Edit difference data

==========

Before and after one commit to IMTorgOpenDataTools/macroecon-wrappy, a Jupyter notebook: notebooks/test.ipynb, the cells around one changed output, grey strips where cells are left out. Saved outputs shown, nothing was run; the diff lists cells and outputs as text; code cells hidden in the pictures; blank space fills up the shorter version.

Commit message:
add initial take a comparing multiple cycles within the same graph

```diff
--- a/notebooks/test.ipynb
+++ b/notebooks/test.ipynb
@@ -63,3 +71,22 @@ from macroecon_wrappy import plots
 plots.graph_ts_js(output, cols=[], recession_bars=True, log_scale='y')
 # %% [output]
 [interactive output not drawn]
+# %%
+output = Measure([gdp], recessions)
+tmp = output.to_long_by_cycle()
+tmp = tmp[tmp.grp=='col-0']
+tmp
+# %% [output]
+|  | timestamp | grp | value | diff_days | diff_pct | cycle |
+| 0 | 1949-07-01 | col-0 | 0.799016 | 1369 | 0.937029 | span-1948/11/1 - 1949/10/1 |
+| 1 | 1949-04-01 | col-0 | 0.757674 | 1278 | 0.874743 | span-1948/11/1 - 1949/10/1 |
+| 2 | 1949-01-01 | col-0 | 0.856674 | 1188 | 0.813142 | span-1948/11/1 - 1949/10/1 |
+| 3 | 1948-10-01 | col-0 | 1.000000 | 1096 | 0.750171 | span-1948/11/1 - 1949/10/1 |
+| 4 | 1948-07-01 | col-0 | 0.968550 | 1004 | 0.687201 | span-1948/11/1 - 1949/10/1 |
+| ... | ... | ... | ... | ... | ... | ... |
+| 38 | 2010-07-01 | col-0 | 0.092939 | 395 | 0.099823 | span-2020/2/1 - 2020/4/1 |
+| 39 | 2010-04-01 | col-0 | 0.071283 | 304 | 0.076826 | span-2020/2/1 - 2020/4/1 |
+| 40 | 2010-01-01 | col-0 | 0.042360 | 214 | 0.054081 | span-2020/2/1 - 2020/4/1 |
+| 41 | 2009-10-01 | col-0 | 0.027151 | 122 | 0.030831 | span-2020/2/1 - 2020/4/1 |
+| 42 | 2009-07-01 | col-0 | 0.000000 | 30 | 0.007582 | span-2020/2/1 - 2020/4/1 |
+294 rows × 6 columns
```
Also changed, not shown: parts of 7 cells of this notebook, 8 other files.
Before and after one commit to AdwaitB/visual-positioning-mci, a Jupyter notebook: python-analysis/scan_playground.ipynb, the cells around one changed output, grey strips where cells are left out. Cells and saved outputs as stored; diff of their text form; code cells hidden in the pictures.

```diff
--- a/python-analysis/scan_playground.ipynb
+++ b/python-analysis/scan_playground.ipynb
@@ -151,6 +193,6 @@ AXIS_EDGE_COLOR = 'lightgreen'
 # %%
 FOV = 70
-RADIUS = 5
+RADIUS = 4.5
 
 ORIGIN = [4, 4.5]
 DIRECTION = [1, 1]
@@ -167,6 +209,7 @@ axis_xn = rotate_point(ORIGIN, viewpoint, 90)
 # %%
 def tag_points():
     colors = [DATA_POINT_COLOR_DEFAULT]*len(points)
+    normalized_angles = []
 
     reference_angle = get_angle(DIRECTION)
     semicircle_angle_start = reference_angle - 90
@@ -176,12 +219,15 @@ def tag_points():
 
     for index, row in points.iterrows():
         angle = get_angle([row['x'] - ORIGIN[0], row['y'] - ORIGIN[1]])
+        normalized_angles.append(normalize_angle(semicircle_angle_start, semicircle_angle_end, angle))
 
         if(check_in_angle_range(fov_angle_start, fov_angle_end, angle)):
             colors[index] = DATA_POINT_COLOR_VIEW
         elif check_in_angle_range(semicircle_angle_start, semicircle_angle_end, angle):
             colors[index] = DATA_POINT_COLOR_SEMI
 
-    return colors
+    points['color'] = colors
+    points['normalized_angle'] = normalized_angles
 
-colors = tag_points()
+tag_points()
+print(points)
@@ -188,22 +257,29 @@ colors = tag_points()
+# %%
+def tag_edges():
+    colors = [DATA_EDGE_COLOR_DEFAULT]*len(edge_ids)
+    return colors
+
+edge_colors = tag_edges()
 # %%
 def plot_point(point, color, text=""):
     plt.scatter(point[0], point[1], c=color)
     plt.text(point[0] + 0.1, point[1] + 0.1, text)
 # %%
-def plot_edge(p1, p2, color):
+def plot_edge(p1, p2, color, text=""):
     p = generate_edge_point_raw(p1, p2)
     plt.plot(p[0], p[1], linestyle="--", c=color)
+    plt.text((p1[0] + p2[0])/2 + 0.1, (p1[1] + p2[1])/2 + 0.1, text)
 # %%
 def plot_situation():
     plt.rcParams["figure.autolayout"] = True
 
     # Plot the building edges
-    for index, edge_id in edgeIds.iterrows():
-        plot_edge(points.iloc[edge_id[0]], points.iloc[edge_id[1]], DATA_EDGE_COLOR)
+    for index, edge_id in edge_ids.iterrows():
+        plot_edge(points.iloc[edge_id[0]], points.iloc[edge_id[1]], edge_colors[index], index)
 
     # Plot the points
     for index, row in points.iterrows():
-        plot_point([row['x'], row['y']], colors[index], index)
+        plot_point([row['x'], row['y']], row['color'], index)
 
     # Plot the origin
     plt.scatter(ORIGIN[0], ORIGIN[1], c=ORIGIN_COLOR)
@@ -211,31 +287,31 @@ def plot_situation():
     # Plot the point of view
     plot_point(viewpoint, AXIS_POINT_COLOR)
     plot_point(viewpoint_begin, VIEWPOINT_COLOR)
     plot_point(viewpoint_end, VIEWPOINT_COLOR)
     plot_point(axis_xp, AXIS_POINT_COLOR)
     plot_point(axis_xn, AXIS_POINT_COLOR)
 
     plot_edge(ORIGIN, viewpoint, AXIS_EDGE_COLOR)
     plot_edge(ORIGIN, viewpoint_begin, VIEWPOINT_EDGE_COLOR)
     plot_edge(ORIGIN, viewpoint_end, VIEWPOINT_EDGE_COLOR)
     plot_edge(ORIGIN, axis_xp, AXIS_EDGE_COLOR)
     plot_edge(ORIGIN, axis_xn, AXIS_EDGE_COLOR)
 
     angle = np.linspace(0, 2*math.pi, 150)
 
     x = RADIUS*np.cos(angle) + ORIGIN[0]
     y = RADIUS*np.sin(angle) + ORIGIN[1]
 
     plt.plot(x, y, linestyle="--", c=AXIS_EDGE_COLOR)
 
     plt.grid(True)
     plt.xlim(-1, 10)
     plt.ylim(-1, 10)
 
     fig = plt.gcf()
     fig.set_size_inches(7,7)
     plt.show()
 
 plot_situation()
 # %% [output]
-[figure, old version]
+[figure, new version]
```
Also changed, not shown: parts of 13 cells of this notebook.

==========

> [Requirement] Set every record down word for word, omitting none.

> [Output of the exercise]
Before and after one commit to IMTorgOpenDataTools/macroecon-wrappy, a Jupyter notebook: notebooks/test.ipynb, the cells around one changed output, grey strips where cells are left out. Saved outputs shown, nothing was run; the diff lists cells and outputs as text; code cells hidden in the pictures; blank space fills up the shorter version.

Commit message:
add initial take a comparing multiple cycles within the same graph

```diff
--- a/notebooks/test.ipynb
+++ b/notebooks/test.ipynb
@@ -63,3 +71,22 @@ from macroecon_wrappy import plots
 plots.graph_ts_js(output, cols=[], recession_bars=True, log_scale='y')
 # %% [output]
 [interactive output not drawn]
+# %%
+output = Measure([gdp], recessions)
+tmp = output.to_long_by_cycle()
+tmp = tmp[tmp.grp=='col-0']
+tmp
+# %% [output]
+|  | timestamp | grp | value | diff_days | diff_pct | cycle |
+| 0 | 1949-07-01 | col-0 | 0.799016 | 1369 | 0.937029 | span-1948/11/1 - 1949/10/1 |
+| 1 | 1949-04-01 | col-0 | 0.757674 | 1278 | 0.874743 | span-1948/11/1 - 1949/10/1 |
+| 2 | 1949-01-01 | col-0 | 0.856674 | 1188 | 0.813142 | span-1948/11/1 - 1949/10/1 |
+| 3 | 1948-10-01 | col-0 | 1.000000 | 1096 | 0.750171 | span-1948/11/1 - 1949/10/1 |
+| 4 | 1948-07-01 | col-0 | 0.968550 | 1004 | 0.687201 | span-1948/11/1 - 1949/10/1 |
+| ... | ... | ... | ... | ... | ... | ... |
+| 38 | 2010-07-01 | col-0 | 0.092939 | 395 | 0.099823 | span-2020/2/1 - 2020/4/1 |
+| 39 | 2010-04-01 | col-0 | 0.071283 | 304 | 0.076826 | span-2020/2/1 - 2020/4/1 |
+| 40 | 2010-01-01 | col-0 | 0.042360 | 214 | 0.054081 | span-2020/2/1 - 2020/4/1 |
+| 41 | 2009-10-01 | col-0 | 0.027151 | 122 | 0.030831 | span-2020/2/1 - 2020/4/1 |
+| 42 | 2009-07-01 | col-0 | 0.000000 | 30 | 0.007582 | span-2020/2/1 - 2020/4/1 |
+294 rows × 6 columns
```
Also changed, not shown: parts of 7 cells of this notebook, 8 other files.
Before and after one commit to AdwaitB/visual-positioning-mci, a Jupyter notebook: python-analysis/scan_playground.ipynb, the cells around one changed output, grey strips where cells are left out. Cells and saved outputs as stored; diff of their text form; code cells hidden in the pictures.

```diff
--- a/python-analysis/scan_playground.ipynb
+++ b/python-analysis/scan_playground.ipynb
@@ -151,6 +193,6 @@ AXIS_EDGE_COLOR = 'lightgreen'
 # %%
 FOV = 70
-RADIUS = 5
+RADIUS = 4.5
 
 ORIGIN = [4, 4.5]
 DIRECTION = [1, 1]
@@ -167,6 +209,7 @@ axis_xn = rotate_point(ORIGIN, viewpoint, 90)
 # %%
 def tag_points():
     colors = [DATA_POINT_COLOR_DEFAULT]*len(points)
+    normalized_angles = []
 
     reference_angle = get_angle(DIRECTION)
     semicircle_angle_start = reference_angle - 90
@@ -176,12 +219,15 @@ def tag_points():
 
     for index, row in points.iterrows():
         angle = get_angle([row['x'] - ORIGIN[0], row['y'] - ORIGIN[1]])
+        normalized_angles.append(normalize_angle(semicircle_angle_start, semicircle_angle_end, angle))
 
         if(check_in_angle_range(fov_angle_start, fov_angle_end, angle)):
             colors[index] = DATA_POINT_COLOR_VIEW
         elif check_in_angle_range(semicircle_angle_start, semicircle_angle_end, angle):
             colors[index] = DATA_POINT_COLOR_SEMI
 
-    return colors
+    points['color'] = colors
+    points['normalized_angle'] = normalized_angles
 
-colors = tag_points()
+tag_points()
+print(points)
@@ -188,22 +257,29 @@ colors = tag_points()
+# %%
+def tag_edges():
+    colors = [DATA_EDGE_COLOR_DEFAULT]*len(edge_ids)
+    return colors
+
+edge_colors = tag_edges()
 # %%
 def plot_point(point, color, text=""):
     plt.scatter(point[0], point[1], c=color)
     plt.text(point[0] + 0.1, point[1] + 0.1, text)
 # %%
-def plot_edge(p1, p2, color):
+def plot_edge(p1, p2, color, text=""):
     p = generate_edge_point_raw(p1, p2)
     plt.plot(p[0], p[1], linestyle="--", c=color)
+    plt.text((p1[0] + p2[0])/2 + 0.1, (p1[1] + p2[1])/2 + 0.1, text)
 # %%
 def plot_situation():
     plt.rcParams["figure.autolayout"] = True
 
     # Plot the building edges
-    for index, edge_id in edgeIds.iterrows():
-        plot_edge(points.iloc[edge_id[0]], points.iloc[edge_id[1]], DATA_EDGE_COLOR)
+    for index, edge_id in edge_ids.iterrows():
+        plot_edge(points.iloc[edge_id[0]], points.iloc[edge_id[1]], edge_colors[index], index)
 
     # Plot the points
     for index, row in points.iterrows():
-        plot_point([row['x'], row['y']], colors[index], index)
+        plot_point([row['x'], row['y']], row['color'], index)
 
     # Plot the origin
     plt.scatter(ORIGIN[0], ORIGIN[1], c=ORIGIN_COLOR)
@@ -211,31 +287,31 @@ def plot_situation():
     # Plot the point of view
     plot_point(viewpoint, AXIS_POINT_COLOR)
     plot_point(viewpoint_begin, VIEWPOINT_COLOR)
     plot_point(viewpoint_end, VIEWPOINT_COLOR)
     plot_point(axis_xp, AXIS_POINT_COLOR)
     plot_point(axis_xn, AXIS_POINT_COLOR)
 
     plot_edge(ORIGIN, viewpoint, AXIS_EDGE_COLOR)
     plot_edge(ORIGIN, viewpoint_begin, VIEWPOINT_EDGE_COLOR)
     plot_edge(ORIGIN, viewpoint_end, VIEWPOINT_EDGE_COLOR)
     plot_edge(ORIGIN, axis_xp, AXIS_EDGE_COLOR)
     plot_edge(ORIGIN, axis_xn, AXIS_EDGE_COLOR)
 
     angle = np.linspace(0, 2*math.pi, 150)
 
     x = RADIUS*np.cos(angle) + ORIGIN[0]
     y = RADIUS*np.sin(angle) + ORIGIN[1]
 
     plt.plot(x, y, linestyle="--", c=AXIS_EDGE_COLOR)
 
     plt.grid(True)
     plt.xlim(-1, 10)
     plt.ylim(-1, 10)
 
     fig = plt.gcf()
     fig.set_size_inches(7,7)
     plt.show()
 
 plot_situation()
 # %% [output]
-[figure, old version]
+[figure, new version]
```
Also changed, not shown: parts of 13 cells of this notebook.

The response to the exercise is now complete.